Calculating an investment’s internal rate of reveals the minimum growth rate necessary to ensure that it does not result in a loss. The internal rate of return, or IRR, identifies the interest rate with which the net present value of an investment’s expenses or costs equals the net present value of its revenues or income -- in other words, the rate at which the net present value equals zero. The IRR can help you select mutual funds that provide the best investment value.
Identify the variables needed to calculate IRR. To calculate the IRR, you need to know an investment’s cash inflows and outflows for the investment period, the period of time of the cash flows and the interest rate for the period. The calculation of IRR is easier than other investment ratios because it assumes only one interest rate will apply to the investment period.
Identify the mutual fund you want to evaluate using IRR. Determine the fund’s expected cash inflows and outflows, the length of time you plan to hold the investment and the period’s interest rate. You will use these variables in your calculation. Calculating the IRR can be a complex endeavor. To simplify your analysis, use an online financial calculator or a spreadsheet template to calculate the IRR.
Compare the IRR of various mutual funds to determine the most suitable investment. Assuming all other investment factors for the funds under review are equal and the IRR is being used as the principal deciding factor, the investment with the highest IRR will be considered the best investment. The higher the IRR, the lower the investment risk and the higher the returns based on the costs involved.
- The IRR formula is very similar to the yield-to-maturity formula used in evaluating bond investments.
- Use of IRR is most effective when cash flows are similar for the investments under consideration and an initial cash outflow is followed by a series of cash inflows.
- Because interest rates change over time, its important to use care when evaluating an investment’s IRR because the resulting rate can provide information that can be misleading and result in the wrong conclusion.
Eileen Rojas holds a bachelor's and master's degree in accounting from Florida International University.
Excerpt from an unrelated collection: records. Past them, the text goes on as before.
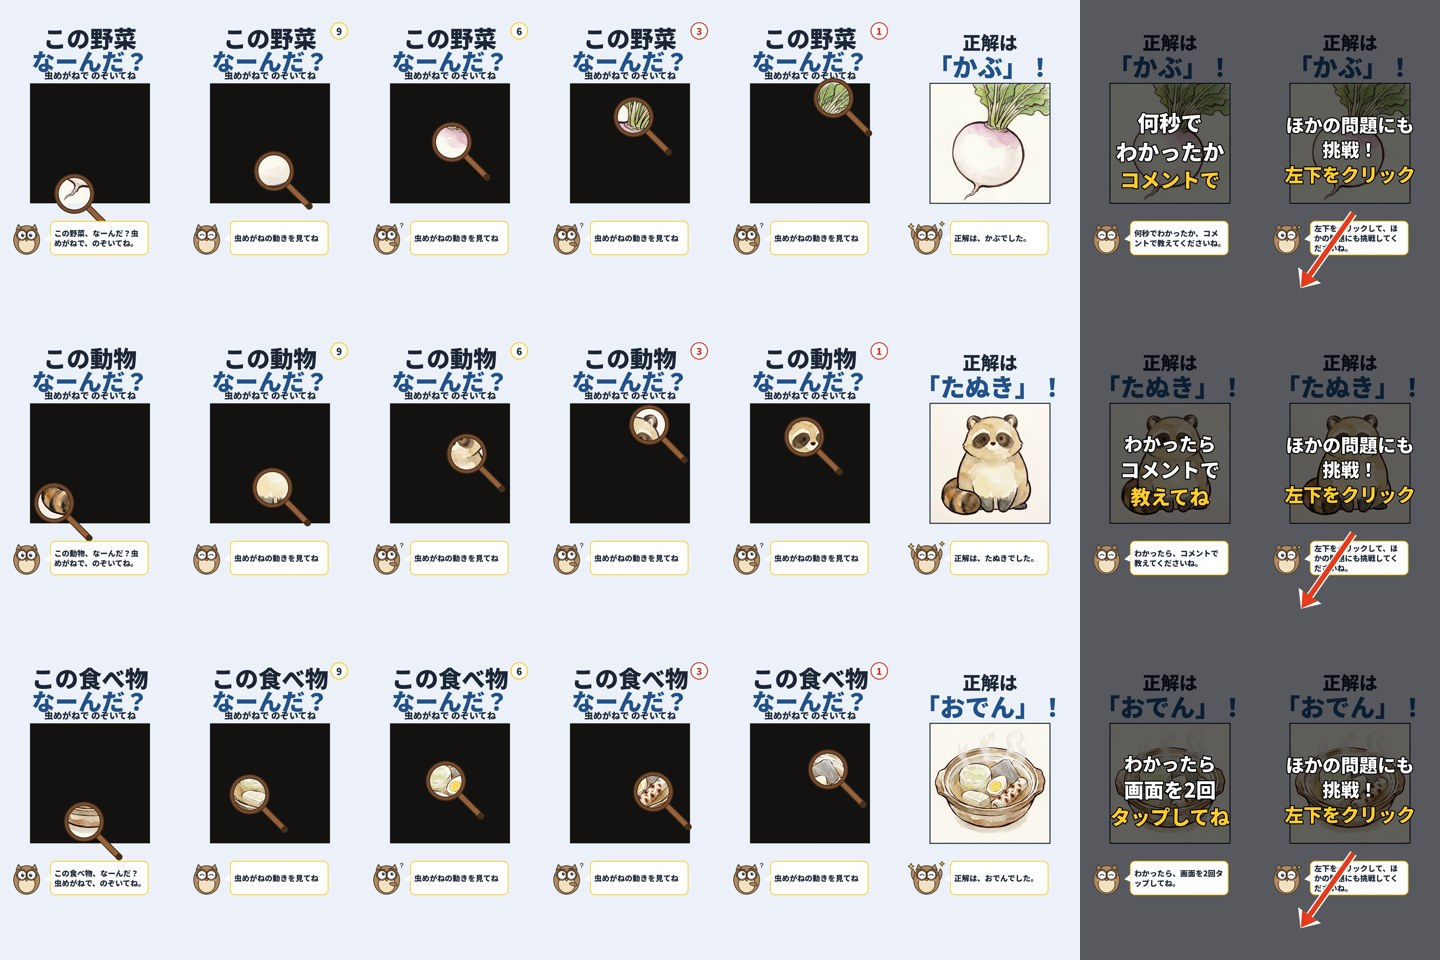
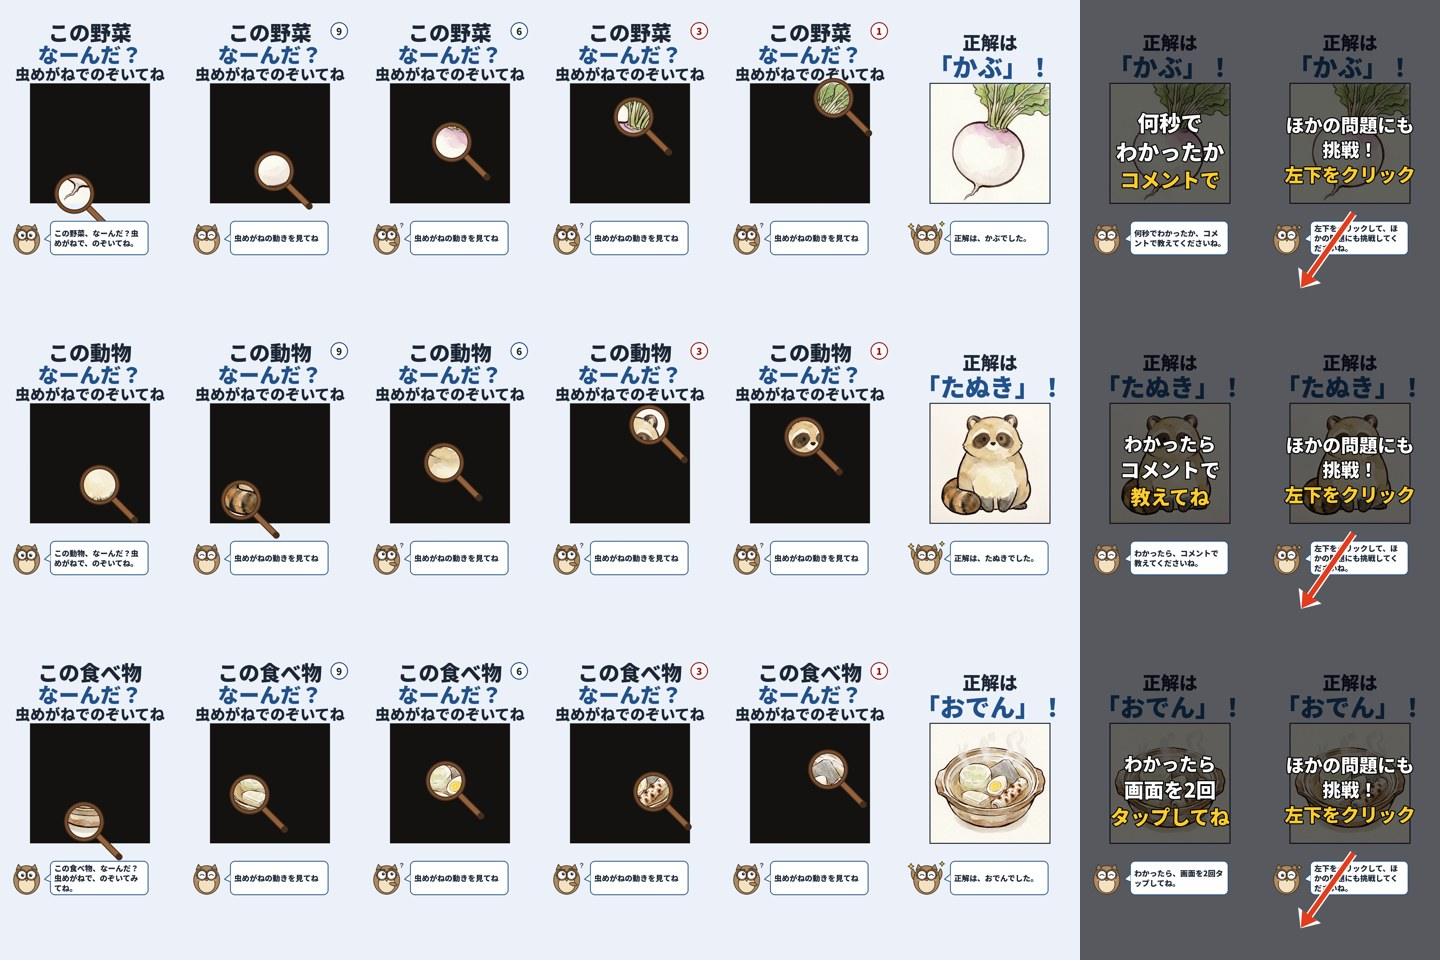
虫めがね試作：R-1〜R-3修正（再審査待ち）
Claude-Session: https://claude.ai/code/session_01RF3BnfrPSRk1U21VXW6Yry

diff --git a/scripts/mushimegane_shorts.py b/scripts/mushimegane_shorts.py
@@ -5,13 +5,14 @@
   絵（<id>.png）が無いときだけ画像APIを1枚使う（Vertex 標準）。あれば作り直さない。
 画面：季節の背景（scripts/season_theme.json の冬＝winter_A。2026-11-24 CEO厳守）に大きな見出し。中央の正方形の絵を黒でおおい、
 虫めがねがゆっくり動いて、レンズの円の中だけ絵が見える（直径は正方形の約3割・道すじは約12秒）。最後に黒を外して「正解は、○○でした」。
-音・声・こよみ先生・矢印は text_shorts.py の部品を使い、最後の流れは short_outro.py。
+音・声・こよみ先生・矢印は text_shorts.py の部品を使い、最後の流れは short_outro.py の build_outro（short_outro.py は変えていない。言い方の差し替えは、この中で SO.COMMENT・SO.CTA・SO.CTA_VEIL に実行時に入れる。T.CARD と同じやり方）。
 """
 import json, math, subprocess, sys, time
 from pathlib import Path
 
 sys.path.insert(0, str(Path(__file__).parent))
 import text_shorts as T
+import short_outro as SO
 from short_outro import build_outro
 from PIL import Image, ImageDraw
 
@@ -28,6 +29,8 @@ BLACK = (22, 20, 18)
 S = 720                                  # 正方形の一辺
 SX, SY = (W - S) // 2, 500               # 正方形の左上（下の y 1300 より下はこよみ先生と吹き出し）
 LENS_D = round(S * 0.30)                 # レンズの直径＝正方形の約3割
+LINE_Y = (190, 322, 440)                 # 0:00 の3行の中心の高さ。文字の大きさは 125・125・90px（上120pxと黒い正方形 y500〜 にかからない）
+SUB, SUB_SIZE = "虫めがねでのぞいてね", 90
 WALK = 12                                # 虫めがねが道すじを通る秒数＝考える時間
 RIM = (120, 78, 46)
 
@@ -76,9 +79,9 @@ def frame(item, pic, mode, t=0.0, remain=None):
         T.text_c(d, (W // 2, 250), "正解は", 110, INK)
         T.text_c(d, (W // 2, 395), f"「{item['answer']}」！", T.fit(d, f"「{item['answer']}」！", 150, 900), ACC)
     else:
-        T.text_c(d, (W // 2, 225), f"この{item['kind']}", T.fit(d, f"この{item['kind']}", 140, 900), INK)
-        T.text_c(d, (W // 2, 362), "なーんだ？", 140, ACC)
-        T.text_c(d, (W // 2, 450), "虫めがねで のぞいてね", 54, INK)
+        T.text_c(d, (W // 2, LINE_Y[0]), f"この{item['kind']}", T.fit(d, f"この{item['kind']}", 125, 900), INK)
+        T.text_c(d, (W // 2, LINE_Y[1]), "なーんだ？", 125, ACC)
+        T.text_c(d, (W // 2, LINE_Y[2]), SUB, SUB_SIZE, INK)
     if mode == "answer":
         im.paste(pic, (SX, SY))
         d.rectangle((SX - 3, SY - 3, SX + S + 2, SY + S + 2), outline=INK, width=6)
@@ -101,7 +104,7 @@ def build(item, out):
 
     def say(key, line, at=None):
         w, dur = T.voice(item["id"], key, line[1]); voices.append((w, (t if at is None else at) + 0.3, key, line)); return dur + 0.3
-    intro = (f"この{item['kind']}、なーんだ？虫めがねで、のぞいてね。", item["intro_voice"])
+    intro = (item.get("intro_sub", f"この{item['kind']}、なーんだ？虫めがねで、のぞいてね。"), item["intro_voice"])
     d = say("intro", intro)
     f0 = T.speaker(frame(item, pic, "cover", 0), "normal", intro[0])
     seq.append((f0, max(5.0, d + 0.6))); t += seq[-1][1]
@@ -119,10 +122,11 @@ def build(item, out):
     seq.append((T.speaker(frame(item, pic, "answer"), "yay", ans[0]), max(3.5, d + 1.5))); t += seq[-1][1]
     ev["end_at"] = t
     o = item["outro"]
-    comment = {"line": tuple(o["line"]), "veil": [tuple(v) for v in o["veil"]]}
+    SO.COMMENT["mm"] = {"line": tuple(o["line"]), "veil": [tuple(v) for v in o["veil"]]}
     cta = ("左下をクリックして、ほかの問題にも挑戦してくださいね。", "ひだりしたをクリックして、ほかのもんだいにも、ちょうせんしてくださいね。")
     cta_veil = [("ほかの問題にも", 110, (255, 255, 255)), ("挑戦！", 110, (255, 255, 255)), ("左下をクリック", 120, T.ACCENT)]
-    frames, length = build_outro(frame(item, pic, "answer"), lambda key, ln, off: say(key, ln, t + off), T.veil, T.speaker, T.arrow, comment=comment, cta=cta, cta_veil=cta_veil)
+    SO.CTA, SO.CTA_VEIL = cta, cta_veil
+    frames, length = build_outro(frame(item, pic, "answer"), lambda key, ln, off: say(key, ln, t + off), T.veil, T.speaker, T.arrow, comment="mm")
     seq += frames; total = t + length
     tmp = WORK / f"_{item['id']}"; tmp.mkdir(parents=True, exist_ok=True)
     lst = []

diff --git a/scripts/short_outro.py b/scripts/short_outro.py
@@ -29,10 +29,8 @@ CTA_VEIL = [("ほかの脳トレにも", 100, WHITE), ("挑戦！", 110, WHITE),
 COMMENT_MIN, CTA_MIN = 2.0, 5.0
 
 
-def build_outro(base, say, veil, speaker, arrow, comment="text", cta=None, cta_veil=None):
-    """comment は "text"／"find" のほか、{"line": (字幕, 声), "veil": [(文字, 大きさ), ...]} の辞書でもよい。cta・cta_veil で②の言い方も変えられる（2026-11-24 追加：虫めがねクイズは「ほかの問題にも」）。"""
-    c = COMMENT[comment] if isinstance(comment, str) else comment
-    cta = cta or CTA
+def build_outro(base, say, veil, speaker, arrow, comment="text"):
+    c = COMMENT[comment]
     frames, off = [], 0.0
     # ① コメントの呼びかけ（約2秒）
     d = say("comment", c["line"], off)
@@ -40,9 +38,9 @@ def build_outro(base, say, veil, speaker, arrow, comment="text", cta=None, cta_v
     lines = [(s, sz, YELLOW if i == 2 else WHITE) for i, (s, sz) in enumerate(c["veil"])]
     frames.append((speaker(veil(base, lines), "smile", c["line"][0]), n)); off += n
     # ② 左下をクリック＋矢印
-    d = say("cta", cta, off)
+    d = say("cta", CTA, off)
     end = max(CTA_MIN, d + 1.0)
-    b2 = speaker(veil(base, cta_veil or CTA_VEIL), "wink", cta[0])
+    b2 = speaker(veil(base, CTA_VEIL), "wink", CTA[0])
     for i in range(int(end * 10)):
         frames.append((arrow(b2.copy(), i / 10), 0.1))
     return frames, off + end

diff --git a/outputs/prototypes/mushimegane_001/README.md b/outputs/prototypes/mushimegane_001/README.md
@@ -1,17 +1,17 @@
 # 「この○○なーんだ？」虫めがねクイズ ショート試作 mushimegane_001（2026-11-24）
-縦1080×1920・30fps。アップロードなし。作り方：`python3 scripts/mushimegane_shorts.py <出力> [kabu|tanuki|oden]`。新規ファイルは scripts/mushimegane_shorts.py と scripts/mushimegane_defs.json（問題の定義）。声・音・こよみ先生・矢印は text_shorts.py の部品、最後の流れは short_outro.py を使った（short_outro.py には、言い方を変えられる引数だけ足した。動きは同じ）。
+縦1080×1920・30fps。アップロードなし。作り方：`python3 scripts/mushimegane_shorts.py <出力> [kabu|tanuki|oden]`。新規ファイルは scripts/mushimegane_shorts.py と scripts/mushimegane_defs.json（問題の定義）。声・音・こよみ先生・矢印は text_shorts.py の部品、最後の流れは short_outro.py を使った（short_outro.py は変えていない。言い方の差し替えは mushimegane_shorts.py の中で実行時に行う）。
 背景・文字・枠の色は season_theme.json の冬（winter_A）から読む（2026-11-24 CEO厳守）。
 
 | 本 | ファイル | 秒数 | 答え | 道すじ（約12秒） | 最後の流れ（コメント） |
 |---|---|---|---|---|---|
 | ① この野菜 | kabu.mp4 | 31.6 | かぶ | 根の先 → 白い玉の下 → 白い玉 → 紫がかった首 → くき → 葉 | 何秒でわかったか、コメントで教えてくださいね |
-| ② この動物 | tanuki.mp4 | 31.3 | たぬき | しっぽのしま → おなか → 耳 → 目のまわり | わかったら、コメントで教えてくださいね |
-| ③ この食べ物 | oden.mp4 | 30.9 | おでん | 器の底 → はんぺん → 大根 → たまご → ちくわ → こんにゃく | わかったら、画面を2回タップしてね |
+| ② この動物 | tanuki.mp4 | 31.3 | たぬき | おなか → しっぽのしま → 耳 → 目のまわり | わかったら、コメントで教えてくださいね |
+| ③ この食べ物 | oden.mp4 | 31.4 | おでん | 器の底 → はんぺん → 大根 → たまご → ちくわ → こんにゃく | わかったら、画面を2回タップしてね |
 
 3本とも、そのあとに「左下をクリックして、ほかの問題にも挑戦してくださいね」＋矢印。
 
 ## 流れ
-最初5秒：大きな見出し「この○○ なーんだ？」＋「虫めがねで のぞいてね」（0:00 がそのままサムネ）→ 12秒：黒でおおった正方形（720px）の上を虫めがね（レンズ直径216px＝約3割）が動き、右上にのこり秒数、5〜1秒前にカウントの音 → 黒を外して「正解は、○○でした」（約4秒）→ コメントの呼びかけ（約2.5秒）→ 左下をクリック＋矢印。
+最初5秒：大きな見出し「この○○」「なーんだ？」（125px）＋「虫めがねでのぞいてね」（90px。文字の上下は y138〜256／274〜385／401〜488、黒い正方形は y500〜）（0:00 がそのままサムネ）→ 12秒：黒でおおった正方形（720px）の上を虫めがね（レンズ直径216px＝約3割）が動き、右上にのこり秒数、5〜1秒前にカウントの音 → 黒を外して「正解は、○○でした」（約4秒）→ コメントの呼びかけ（約2.5秒）→ 左下をクリック＋矢印。
 音は間違い探しと同じ部品（0秒のピンポン・BGM・カウント音・答えのポン・チャイム）。
 
 ## 画像の枚数
@@ -23,6 +23,11 @@ Vertex 経由で3枚（各1枚・1K・1:1・水彩＋太い線・白っぽい背
 ## 自分で確かめたこと
 - 一覧画像 ichiran.jpg（3本×8コマ：0:00、虫めがね3秒・6秒・9秒・12秒、正解、最後の2段）を1回だけ見た。12秒の時点で、かぶは葉、たぬきは目と鼻、おでんはちくわ・こんにゃくが見え、ほぼ分かる。6秒では「白い玉」「しっぽ」「たまご」で、分かる人と分からない人が分かれる難しさ。
 - 声の読み：readings_check.md（漢字残りなし、「入る」不使用）。transcript_check.md（12声。要確認3は「なーんだ」の長音の聞こえ方の差）。
+## 差し戻し1回目の直し（R-1〜R-3）
+- R-1 おでんの最初の声：「むしめがねで」の「で」が抜けて聞こえたため、「のぞいてみてね」に変えて作り直し、「むしめがねで」と聞こえることを確認。
+- R-2 0:00 の3行を上のとおりに。
+- R-3 short_outro.py を b4580b9 の形に戻した（git diff なし）。
+
 ## 気になる点
 - 答えの画面と最後の幕で、答えの文字が暗い幕の下に透けて見える（共通の幕の動き）。
 - 左下の吹き出しの文字に矢印が重なる（text_shorts と同じ動き）。

diff --git a/outputs/prototypes/mushimegane_001/transcript_check.md b/outputs/prototypes/mushimegane_001/transcript_check.md
@@ -2,7 +2,7 @@
 
 書き出した声を Gemini に聞かせ、聞こえたとおりにひらがなで書き起こしたもの。「にはいる」が「には いる」と読まれた件（2026-11-22）の再発防止。
 
-結果：12声のうち3声（intro）が「要確認」。いずれも「なーんだ」が「なんだ」と聞こえた（長音の聞き取りの差）で、読みの崩れではない（oden は「で」が1つ抜けて聞こえた）。残りの9声は OK。
+結果：12声のうち3声（intro）が「要確認」。いずれも「なーんだ」が「なんだ」と聞こえた（長音の聞き取りの差）で、読みの崩れではない。おでんの intro は、「で」が抜けて聞こえたため声を作り直し（「のぞいてみてね」に変更）、「むしめがねで」と聞こえることを確認した（差し戻し1回目 R-1）。残りの9声は OK。
 
 | 声のファイル | 声に渡した文 | 聞こえた文（文字起こし） | 判定 |
 |---|---|---|---|
@@ -14,7 +14,7 @@
 | tanuki_ans | せいかいは、たぬきでした。 | せいかいは、たぬきでした。 | OK |
 | tanuki_comment | わかったら、コメントで、おしえてくださいね。 | わかったら、こめんとで、おしえてくださいね | OK |
 | tanuki_cta | ひだりしたをクリックして、ほかのもんだいにも、ちょうせんしてくださいね。 | ひだりしたをくりっくして、ほかのもんだいにもちょうせんしてくださいね。 | OK |
-| oden_intro | このたべもの、なーんだ？むしめがねで、のぞいてね。 | このたべもの、なんだ、むしめがね、のぞいてね | 要確認：渡した文と違う |
+| oden_intro | このたべもの、なーんだ？むしめがねで、のぞいてみてね。 | このたべもの、なんだ。むしめがねで、のぞいてみてね。 | 要確認：渡した文と違う |
 | oden_ans | せいかいは、おでんでした。 | せいかいは、おでんでした | OK |
 | oden_comment | わかったら、がめんを、にかいタップしてね。 | わかったら、がめんをにかいたっぷしてね | OK |
 | oden_cta | ひだりしたをクリックして、ほかのもんだいにも、ちょうせんしてくださいね。 | ひだりしたをくりっくして、ほかのもんだいにもちょうせんしてくださいね。 | OK |

diff --git a/outputs/prototypes/mushimegane_001/readings_check.md b/outputs/prototypes/mushimegane_001/readings_check.md
@@ -21,7 +21,7 @@
 ## oden
 | セリフ | 字幕 | 声に渡した文 | 確認 |
 |---|---|---|---|
-| intro（0.3秒） | この食べ物、なーんだ？虫めがねで、のぞいてね。 | このたべもの、なーんだ？むしめがねで、のぞいてね。 | OK |
-| ans（17.7秒） | 正解は、おでんでした。 | せいかいは、おでんでした。 | OK |
-| comment（21.3秒） | わかったら、画面を2回タップしてね。 | わかったら、がめんを、にかいタップしてね。 | OK |
-| cta（25.0秒） | 左下をクリックして、ほかの問題にも挑戦してくださいね。 | ひだりしたをクリックして、ほかのもんだいにも、ちょうせんしてくださいね。 | OK |
+| intro（0.3秒） | この食べ物、なーんだ？虫めがねで、のぞいてみてね。 | このたべもの、なーんだ？むしめがねで、のぞいてみてね。 | OK |
+| ans（18.2秒） | 正解は、おでんでした。 | せいかいは、おでんでした。 | OK |
+| comment（21.8秒） | わかったら、画面を2回タップしてね。 | わかったら、がめんを、にかいタップしてね。 | OK |
+| cta（25.5秒） | 左下をクリックして、ほかの問題にも挑戦してくださいね。 | ひだりしたをクリックして、ほかのもんだいにも、ちょうせんしてくださいね。 | OK |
She has more than 10 years of combined experience in auditing, accounting, financial analysis and business writing.